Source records
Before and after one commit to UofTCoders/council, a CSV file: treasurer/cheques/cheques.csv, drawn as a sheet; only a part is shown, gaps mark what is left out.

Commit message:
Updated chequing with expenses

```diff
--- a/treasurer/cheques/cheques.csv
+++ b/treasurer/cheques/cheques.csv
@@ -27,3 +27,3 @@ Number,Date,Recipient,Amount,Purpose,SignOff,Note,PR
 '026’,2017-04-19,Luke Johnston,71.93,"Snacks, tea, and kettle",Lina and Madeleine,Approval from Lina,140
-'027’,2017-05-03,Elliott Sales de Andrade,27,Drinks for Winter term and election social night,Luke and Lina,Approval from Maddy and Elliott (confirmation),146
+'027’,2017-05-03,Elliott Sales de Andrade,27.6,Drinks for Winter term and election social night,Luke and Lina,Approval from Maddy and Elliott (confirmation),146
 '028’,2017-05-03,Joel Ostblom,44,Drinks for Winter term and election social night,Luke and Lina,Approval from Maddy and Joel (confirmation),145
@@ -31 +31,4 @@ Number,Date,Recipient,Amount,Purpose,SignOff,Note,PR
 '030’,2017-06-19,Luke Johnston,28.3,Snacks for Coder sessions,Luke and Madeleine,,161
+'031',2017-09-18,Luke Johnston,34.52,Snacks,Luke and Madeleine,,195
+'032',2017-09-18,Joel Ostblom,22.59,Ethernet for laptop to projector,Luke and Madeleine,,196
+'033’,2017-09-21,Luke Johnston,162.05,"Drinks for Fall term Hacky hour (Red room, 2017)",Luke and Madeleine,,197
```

**Aim of the exercise**. Would you restate each of the entries word for word?

**Your solution**.
Before and after one commit to UofTCoders/council, a CSV file: treasurer/cheques/cheques.csv, drawn as a sheet; only a part is shown, gaps mark what is left out.

Commit message:
Updated chequing with expenses

```diff
--- a/treasurer/cheques/cheques.csv
+++ b/treasurer/cheques/cheques.csv
@@ -27,3 +27,3 @@ Number,Date,Recipient,Amount,Purpose,SignOff,Note,PR
 '026’,2017-04-19,Luke Johnston,71.93,"Snacks, tea, and kettle",Lina and Madeleine,Approval from Lina,140
-'027’,2017-05-03,Elliott Sales de Andrade,27,Drinks for Winter term and election social night,Luke and Lina,Approval from Maddy and Elliott (confirmation),146
+'027’,2017-05-03,Elliott Sales de Andrade,27.6,Drinks for Winter term and election social night,Luke and Lina,Approval from Maddy and Elliott (confirmation),146
 '028’,2017-05-03,Joel Ostblom,44,Drinks for Winter term and election social night,Luke and Lina,Approval from Maddy and Joel (confirmation),145
@@ -31 +31,4 @@ Number,Date,Recipient,Amount,Purpose,SignOff,Note,PR
 '030’,2017-06-19,Luke Johnston,28.3,Snacks for Coder sessions,Luke and Madeleine,,161
+'031',2017-09-18,Luke Johnston,34.52,Snacks,Luke and Madeleine,,195
+'032',2017-09-18,Joel Ostblom,22.59,Ethernet for laptop to projector,Luke and Madeleine,,196
+'033’,2017-09-21,Luke Johnston,162.05,"Drinks for Fall term Hacky hour (Red room, 2017)",Luke and Madeleine,,197
```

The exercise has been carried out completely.